Jeffrey Garrett is the Senior Vice President of Leadership Development at the Partnership for Los Angeles Schools, a network of 19 schools within Los Angeles Unified School District, serving some of the city’s most historically underserved communities. Prior to joining the Partnership, Jeffrey spent his career as an educator in New York City. There he served as principal of a grade 6-12 school in the south Bronx, an assistant principal, and as an instructional leadership coach. Prior to that, Jeffrey was a high school social studies teacher in East Harlem and the South Bronx. He began his career as a college admissions officer at his alma mater Dartmouth College, before earning his masters in Teaching and Curriculum from the Harvard Graduate School of Education.
Dr. Natalia Rico Hernández, Ed.D.
Head of School, Breck School
Natalia Rico Hernández, Ed.D., joined Breck as Head of School in July 2017. She has 28 years of teaching and leadership experience in public, international, and independent schools. Prior to her time at Breck, she served as Assistant Head of School at Isidore Newman School in New Orleans, Louisiana. Dr. Hernández earned an M.Ed. in Educational Administration from the University of Texas and an Ed.D. in Leadership, Policy and Organizations from Vanderbilt University. She and her husband, Bobby, have two daughters: Gaby 19 and Andi 16.
Eva Telzer, Ph.D.
Associate Professor of Psychology and Neuroscience, University of North Carolina Chapel Hill Lab
Dr. Telzer's research focuses on the teenage years as a time of both risks and opportunities. She examines how social and cultural processes shape adolescent brain development to promote both prosocial and risk-taking behaviors.

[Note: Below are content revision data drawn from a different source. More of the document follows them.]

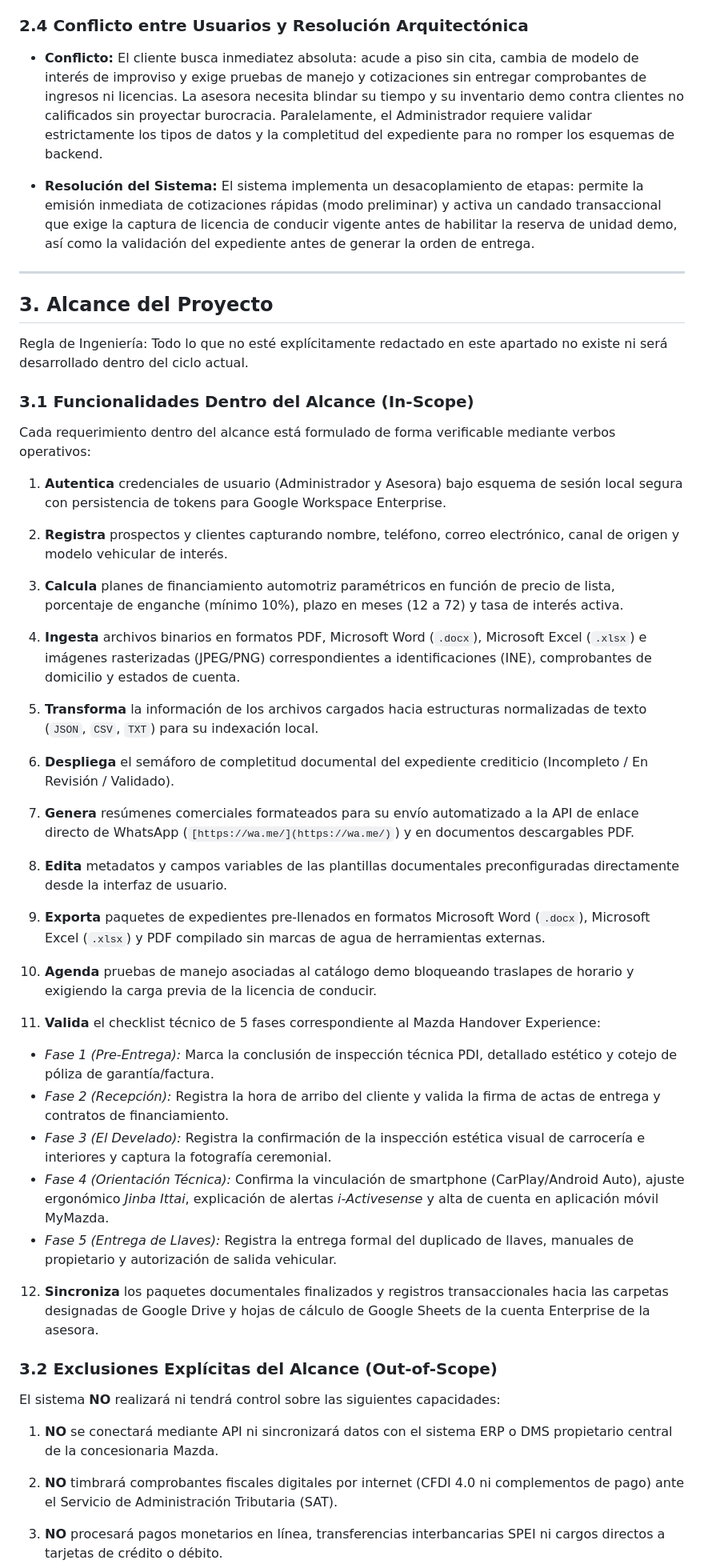
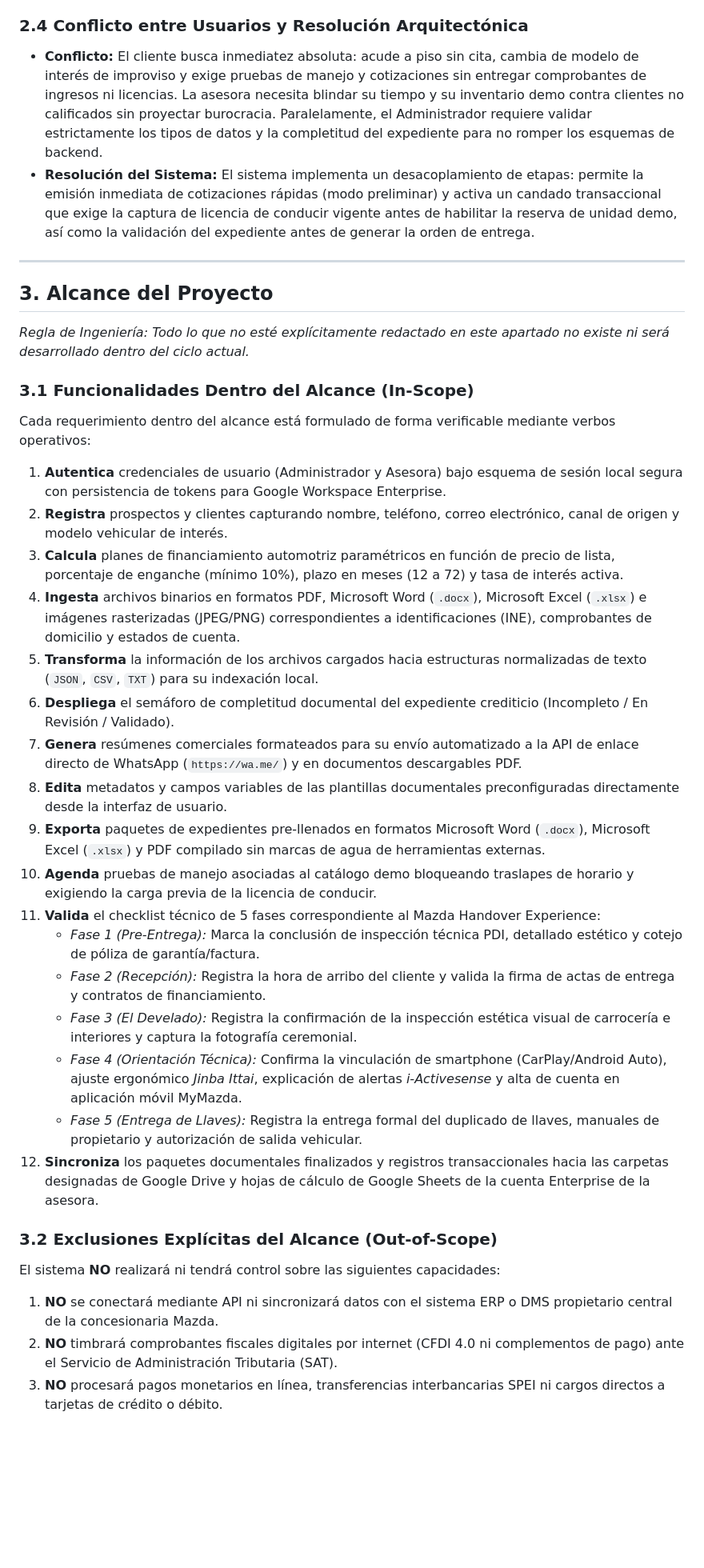
Before and after one commit to James-gosling/Kando-flow, a Markdown page: Documento de visión.md, the part around one of its changes. Shown at 80% size. Drawn GitHub-style; blank space fills up the shorter version.

Commit message:
Refactor vision document for clarity and structure
Removed redundant information and updated user matrix with conflicts and resolutions.

```diff
--- a/Documento de visión.md
+++ b/Documento de visión.md
@@ -53,72 +44,36 @@ La asesora de ventas gestiona leads entrantes de manera desarticulada mediante l
 ### 2.4 Conflicto entre Usuarios y Resolución Arquitectónica
-
 * **Conflicto:** El cliente busca inmediatez absoluta: acude a piso sin cita, cambia de modelo de interés de improviso y exige pruebas de manejo y cotizaciones sin entregar comprobantes de ingresos ni licencias. La asesora necesita blindar su tiempo y su inventario demo contra clientes no calificados sin proyectar burocracia. Paralelamente, el Administrador requiere validar estrictamente los tipos de datos y la completitud del expediente para no romper los esquemas de backend.
-
-
 * **Resolución del Sistema:** El sistema implementa un desacoplamiento de etapas: permite la emisión inmediata de cotizaciones rápidas (modo preliminar) y activa un candado transaccional que exige la captura de licencia de conducir vigente antes de habilitar la reserva de unidad demo, así como la validación del expediente antes de generar la orden de entrega.
-
-
 
 ---
 
 ## 3. Alcance del Proyecto
 
-Regla de Ingeniería: Todo lo que no esté explícitamente redactado en este apartado no existe ni será desarrollado dentro del ciclo actual.
+*Regla de Ingeniería: Todo lo que no esté explícitamente redactado en este apartado no existe ni será desarrollado dentro del ciclo actual.*
 
 ### 3.1 Funcionalidades Dentro del Alcance (In-Scope)
-
 Cada requerimiento dentro del alcance está formulado de forma verificable mediante verbos operativos:
 
 1. **Autentica** credenciales de usuario (Administrador y Asesora) bajo esquema de sesión local segura con persistencia de tokens para Google Workspace Enterprise.
-
-
 2. **Registra** prospectos y clientes capturando nombre, teléfono, correo electrónico, canal de origen y modelo vehicular de interés.
-
-
 3. **Calcula** planes de financiamiento automotriz paramétricos en función de precio de lista, porcentaje de enganche (mínimo 10%), plazo en meses (12 a 72) y tasa de interés activa.
-
-
 4. **Ingesta** archivos binarios en formatos PDF, Microsoft Word (`.docx`), Microsoft Excel (`.xlsx`) e imágenes rasterizadas (JPEG/PNG) correspondientes a identificaciones (INE), comprobantes de domicilio y estados de cuenta.
-
-
 5. **Transforma** la información de los archivos cargados hacia estructuras normalizadas de texto (`JSON`, `CSV`, `TXT`) para su indexación local.
-
-
 6. **Despliega** el semáforo de completitud documental del expediente crediticio (Incompleto / En Revisión / Validado).
-
-
-7. **Genera** resúmenes comerciales formateados para su envío automatizado a la API de enlace directo de WhatsApp (`[https://wa.me/](https://wa.me/)`) y en documentos descargables PDF.
-
-
+7. **Genera** resúmenes comerciales formateados para su envío automatizado a la API de enlace directo de WhatsApp (`https://wa.me/`) y en documentos descargables PDF.
 8. **Edita** metadatos y campos variables de las plantillas documentales preconfiguradas directamente desde la interfaz de usuario.
-
-
 9. **Exporta** paquetes de expedientes pre-llenados en formatos Microsoft Word (`.docx`), Microsoft Excel (`.xlsx`) y PDF compilado sin marcas de agua de herramientas externas.
-
-
 10. **Agenda** pruebas de manejo asociadas al catálogo demo bloqueando traslapes de horario y exigiendo la carga previa de la licencia de conducir.
-
-
 11. **Valida** el checklist técnico de 5 fases correspondiente al Mazda Handover Experience:
-
-
-* *Fase 1 (Pre-Entrega):* Marca la conclusión de inspección técnica PDI, detallado estético y cotejo de póliza de garantía/factura.
-* *Fase 2 (Recepción):* Registra la hora de arribo del cliente y valida la firma de actas de entrega y contratos de financiamiento.
-* *Fase 3 (El Develado):* Registra la confirmación de la inspección estética visual de carrocería e interiores y captura la fotografía ceremonial.
-* *Fase 4 (Orientación Técnica):* Confirma la vinculación de smartphone (CarPlay/Android Auto), ajuste ergonómico *Jinba Ittai*, explicación de alertas *i-Activesense* y alta de cuenta en aplicación móvil MyMazda.
-* *Fase 5 (Entrega de Llaves):* Registra la entrega formal del duplicado de llaves, manuales de propietario y autorización de salida vehicular.
-
-
+    * *Fase 1 (Pre-Entrega):* Marca la conclusión de inspección técnica PDI, detallado estético y cotejo de póliza de garantía/factura.
+    * *Fase 2 (Recepción):* Registra la hora de arribo del cliente y valida la firma de actas de entrega y contratos de financiamiento.
+    * *Fase 3 (El Develado):* Registra la confirmación de la inspección estética visual de carrocería e interiores y captura la fotografía ceremonial.
+    * *Fase 4 (Orientación Técnica):* Confirma la vinculación de smartphone (CarPlay/Android Auto), ajuste ergonómico *Jinba Ittai*, explicación de alertas *i-Activesense* y alta de cuenta en aplicación móvil MyMazda.
+    * *Fase 5 (Entrega de Llaves):* Registra la entrega formal del duplicado de llaves, manuales de propietario y autorización de salida vehicular.
 12. **Sincroniza** los paquetes documentales finalizados y registros transaccionales hacia las carpetas designadas de Google Drive y hojas de cálculo de Google Sheets de la cuenta Enterprise de la asesora.
 
 ### 3.2 Exclusiones Explícitas del Alcance (Out-of-Scope)
-
 El sistema **NO** realizará ni tendrá control sobre las siguientes capacidades:
-
 1. **NO** se conectará mediante API ni sincronizará datos con el sistema ERP o DMS propietario central de la concesionaria Mazda.
-
-
 2. **NO** timbrará comprobantes fiscales digitales por internet (CFDI 4.0 ni complementos de pago) ante el Servicio de Administración Tributaria (SAT).
-
-
 3. **NO** procesará pagos monetarios en línea, transferencias interbancarias SPEI ni cargos directos a tarjetas de crédito o débito.
```
Also changed, not shown: other parts of Documento de visión.md (+29 -129 lines).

She is interested in understanding how traditionally negative behaviors, like risk taking, can be channeled into positive prosocial behaviors, like social activism. Her work utilizes neuroimaging methods and a sociocultural lens, examining how individual differences in culture, personal values, family relationships, and peer contexts shape the developing adolescent brain and impact long-term well being across the lifespan.

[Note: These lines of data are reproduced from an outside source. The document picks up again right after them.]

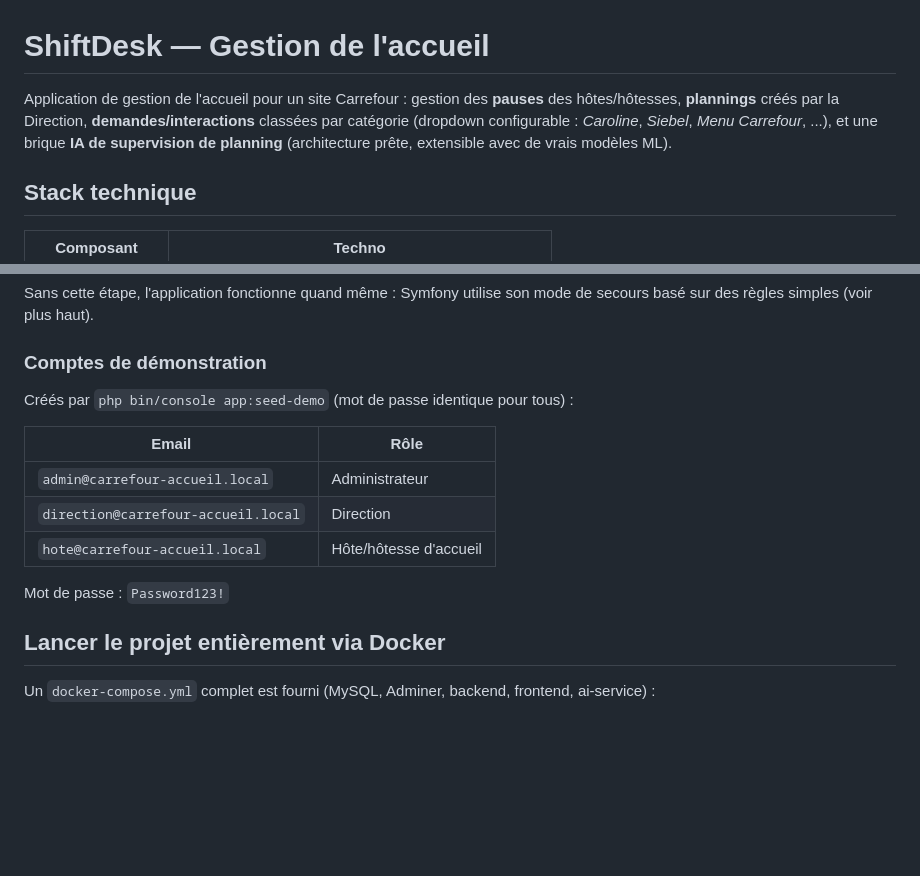
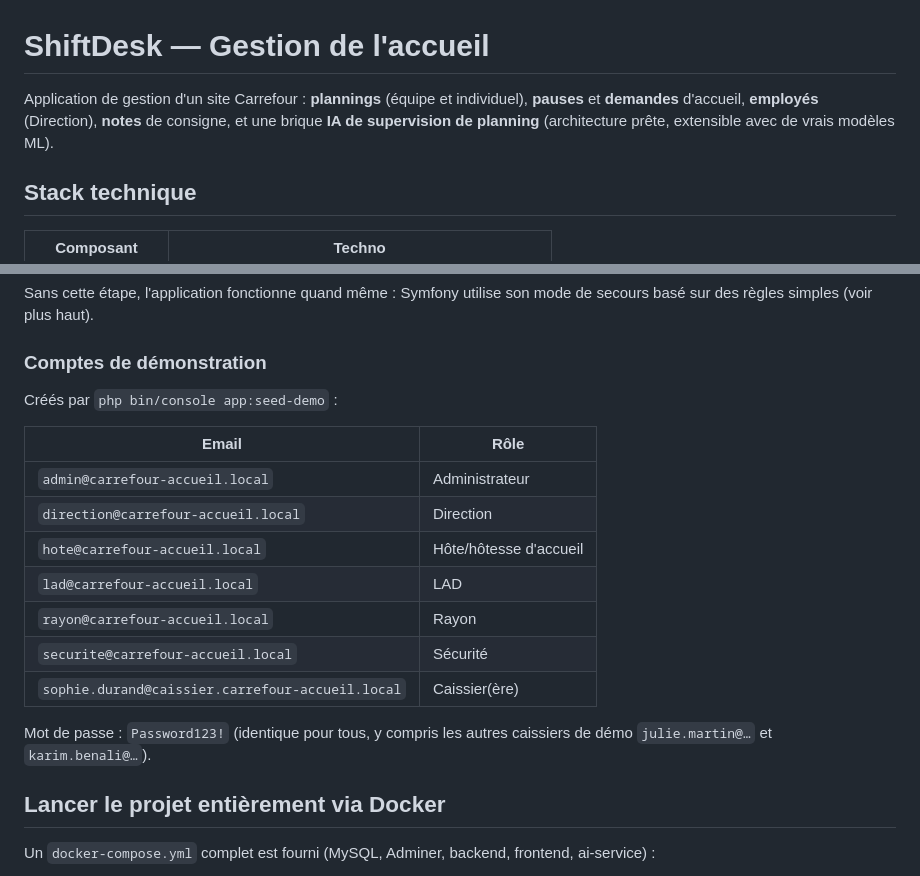
Before and after one commit to dragent/shiftdesk, a Markdown page: README.md, 2 parts joined by grey strips. GitHub-like rendering; blank space fills up the shorter version.

```diff
--- a/README.md
+++ b/README.md
@@ -1,11 +1,9 @@
 # ShiftDesk — Gestion de l'accueil
 
-Application de gestion de l'accueil pour un site Carrefour : gestion des
-**pauses** des hôtes/hôtesses, **plannings** créés par la Direction,
-**demandes/interactions** classées par catégorie (dropdown configurable :
-*Caroline*, *Siebel*, *Menu Carrefour*, ...), et une brique **IA de
-supervision de planning** (architecture prête, extensible avec de vrais
-modèles ML).
+Application de gestion d'un site Carrefour : **plannings** (équipe et
+individuel), **pauses** et **demandes** d'accueil, **employés** (Direction),
+**notes** de consigne, et une brique **IA de supervision de planning**
+(architecture prête, extensible avec de vrais modèles ML).
 
 ## Stack technique
 
@@ -134,16 +142,20 @@ son mode de secours basé sur des règles simples (voir plus haut).
 
 ### Comptes de démonstration
 
-Créés par `php bin/console app:seed-demo` (mot de passe identique pour
-tous) :
+Créés par `php bin/console app:seed-demo` :
 
 | Email | Rôle |
 |---|---|
 | `admin@carrefour-accueil.local` | Administrateur |
 | `direction@carrefour-accueil.local` | Direction |
 | `hote@carrefour-accueil.local` | Hôte/hôtesse d'accueil |
+| `lad@carrefour-accueil.local` | LAD |
+| `rayon@carrefour-accueil.local` | Rayon |
+| `securite@carrefour-accueil.local` | Sécurité |
+| `sophie.durand@caissier.carrefour-accueil.local` | Caissier(ère) |
 
-Mot de passe : `Password123!`
+Mot de passe : `Password123!` (identique pour tous, y compris les autres
+caissiers de démo `julie.martin@…` et `karim.benali@…`).
 
 ## Lancer le projet entièrement via Docker
 
```
Also changed, not shown: other parts of README.md (+30 -13 lines).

Principal, Da Vinci RISE High School
Erin Whalen, born and raised in Los Angeles, California, serves as Da Vinci RISE High’s Principal and is soon to assume his new role as executive director in July, 2021. RISE is an innovative school designed to strategically meet the needs of youth experiencing the foster care system, juvenile justice system and housing instability. With that, Erin and the RISE community seek to provide equity to students who have often been written out of the larger educational narrative through wraparound services, collocation with nonprofit organizations and a flexible instructional model to meet the unique needs of the student body.
Mary Helen Immordino-Yang, Ed.D.
Professor of Education, Psychology and Neuroscience, USC
Director, USC Center for Affective Neuroscience, Development, Learning and Education (CANDLE)
Mary Helen Immordino-Yang, EdD is a Professor of Education, Psychology and Neuroscience at the University of Southern California and Director of the USC Center for Affective Neuroscience, Development, Learning and Education (CANDLE). She studies the psychological and neurobiological development of emotion and self-awareness, and connections to social, cognitive and moral development in educational settings. She uses cross-cultural, interdisciplinary studies of narratives and feelings to uncover experience-dependent neural mechanisms contributing to identity, intrinsic motivation, deep learning, and generative, creative and abstract thought. Her work has a special focus on adolescents from low-SES communities, and she involves youths from these communities as junior scientists in her work. Immordino-Yang earned her doctorate in Human Development and Psychology at Harvard University in 2005, and completed postdoctoral training with Antonio Damasio at USC in 2008. Prior to graduate school, she taught science in an urban public junior high school south of Boston.